The future of America’s energy supply hung in the balance as the fall Congressional term neared its end. As this publication went to press, negotiators from the U.S. Senate and the House of Representatives were scrambling to reach agreement on an energy bill they could sell to voters in the November elections.
With an impasse still firmly in place, Rep. Billy Tauzin (R-Louisiana), chairman of the House-Senate energy bill conference committee, hinted Republicans might agree to far-reaching carbon dioxide limitations in exchange for access to oil in the Arctic National Wildlife Refuge (ANWR).
“The Senate very clearly wants to have climate change in the bill. We very clearly on the House side want to see ANWR,” said Tauzin. “There might be a trade here. We’ll look for it. Everything is on the table.”

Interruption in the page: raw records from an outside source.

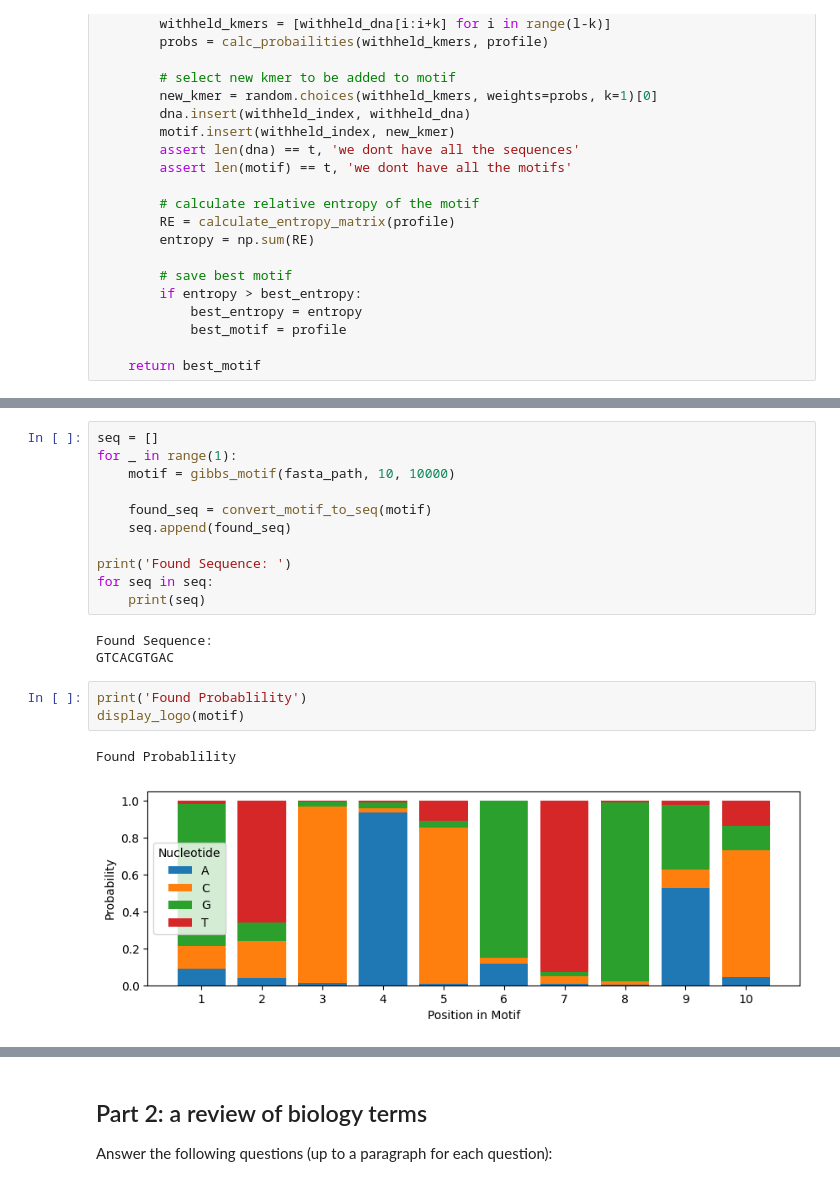
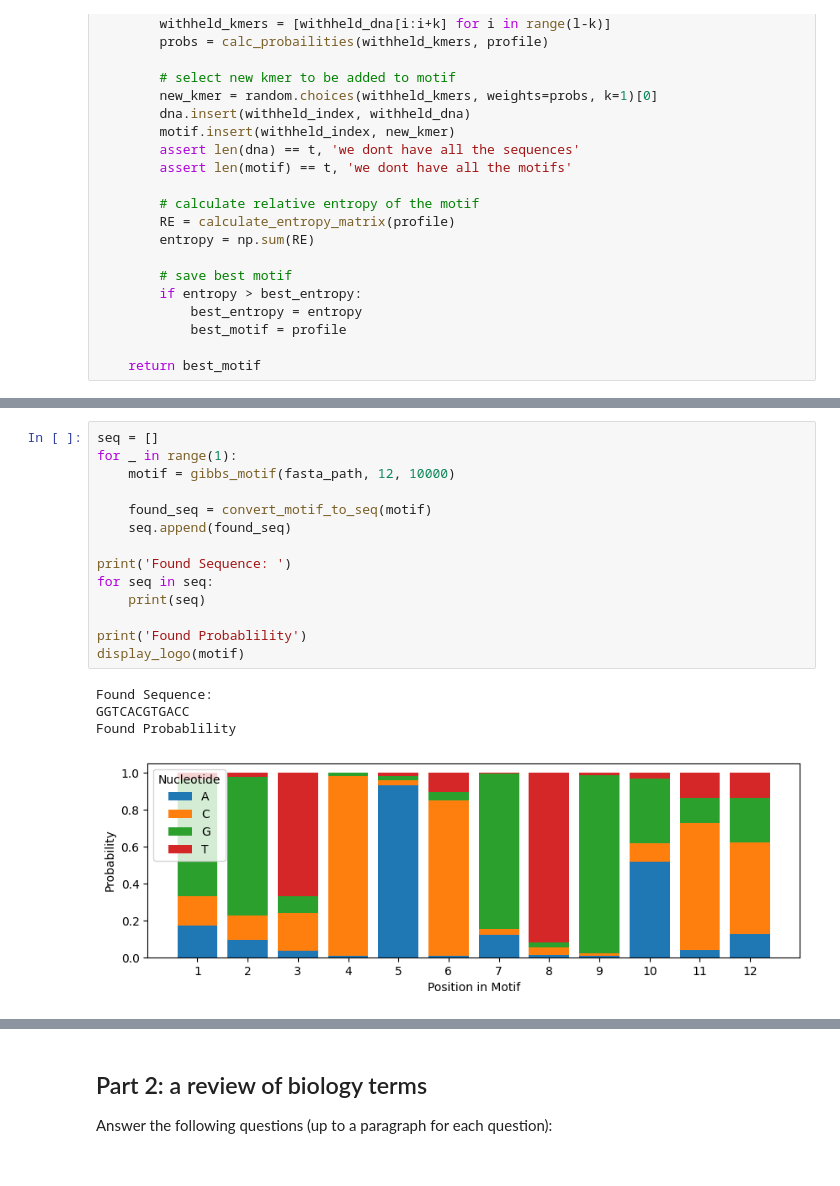
Before and after one commit to Formanj-0/CS525-Bioinformatics, a Jupyter notebook: assignment2_motif_finding.ipynb, the cells around one changed output, grey strips where cells are left out. Cells and saved outputs as stored; diff of their text form.

```diff
--- a/assignment2_motif_finding.ipynb
+++ b/assignment2_motif_finding.ipynb
@@ -251,23 +256,22 @@ Test Probablility
 # %%
 seq = []
 for _ in range(1):
-    motif = gibbs_motif(fasta_path, 10, 10000)
+    motif = gibbs_motif(fasta_path, 12, 10000)
 
     found_seq = convert_motif_to_seq(motif)
     seq.append(found_seq)
 
 print('Found Sequence: ')
 for seq in seq:
     print(seq)
+
+print('Found Probablility')
+display_logo(motif)
 # %% [output]
 Found Sequence:
-GTCACGTGAC
+GGTCACGTGACC
+Found Probablility
+[figure, added]
-# %%
-print('Found Probablility')
-display_logo(motif)
-# %% [output]
-Found Probablility
-[figure, removed]
 # %%
 # From https://cisbp.ccbr.utoronto.ca/data/3_00/DataFiles/PWMs/Files/M02996_3.00.txt
 # USF1 M02996_3.00
```
Also changed, not shown: parts of 16 cells of this notebook.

Republican willingness to accept the Senate’s Kyoto-like carbon dioxide limitations could be what it takes to bridge the wide chasm between the House and Senate bills. The question, however, is at what cost.
“The Senate’s energy bill is really an anti-energy bill,” noted Myron Ebell, director of global warming and international environmental policy at the Competitive Enterprise Institute (CEI). “Nearly every provision creates a new government office, program, or regulation designed to raise energy prices, force down energy use, or lay the groundwork for implementing the Kyoto global warming treaty.”
“As wonderful as it would be to lift the ban on ANWR, America can survive and even thrive without access to ANWR oil,” observed CEI senior fellow Marlo Lewis. “It is far from clear that America could remain prosperous and strong under Kyoto or kindred energy-rationing schemes.”
Regulatory Rollback vs. New Constraints
Both the Senate and House measures have been criticized for wasteful and excessive federal spending. Many of their provisions are clearly designed to prop up or subsidize inefficient programs and industries favored by powerful Congressmen.
The House bill, however, offsets such undesirable spending with provisions to streamline regulatory bottlenecks that penalize the creation of energy infrastructure and recovery of efficient energy sources.
The Senate bill, to the contrary, makes large increases in new federal spending even worse with new constraints on the recovery and delivery of efficient energy sources. Most notably, the Senate bill requires privately owned utilities to more than quadruple the percentage of electricity generated from inefficient renewable sources and imposes numerous new constraints on energy sources that generate carbon dioxide.
Particularly troubling for the U.S. economy are the proposed constraints on carbon dioxide emissions. Said CEI’s Lewis, “Climate change is the leading pretext for anti-energy policies—rationing schemes like the Kyoto Protocol, which would restrict America’s access to the hydrocarbon fuels that supply 70 percent of our electricity and 84 percent of all our energy needs.”
“Whether Americans will continue to enjoy abundant supplies of affordable energy in coming decades depends on negotiations in a House-Senate conference committee that will likely climax in the next fortnight,” said Ebell. “It all hinges on whether White House officials are so eager to get an energy bill—any energy bill—that they will cave in to the demands of Senate Majority Leader Tom Daschle, a South Dakota Democrat, and Democratic Presidential hopefuls Sens. John Kerry of Massachusetts and Joseph Lieberman of Connecticut.”
James M. Taylor is managing editor of Environment & Climate News.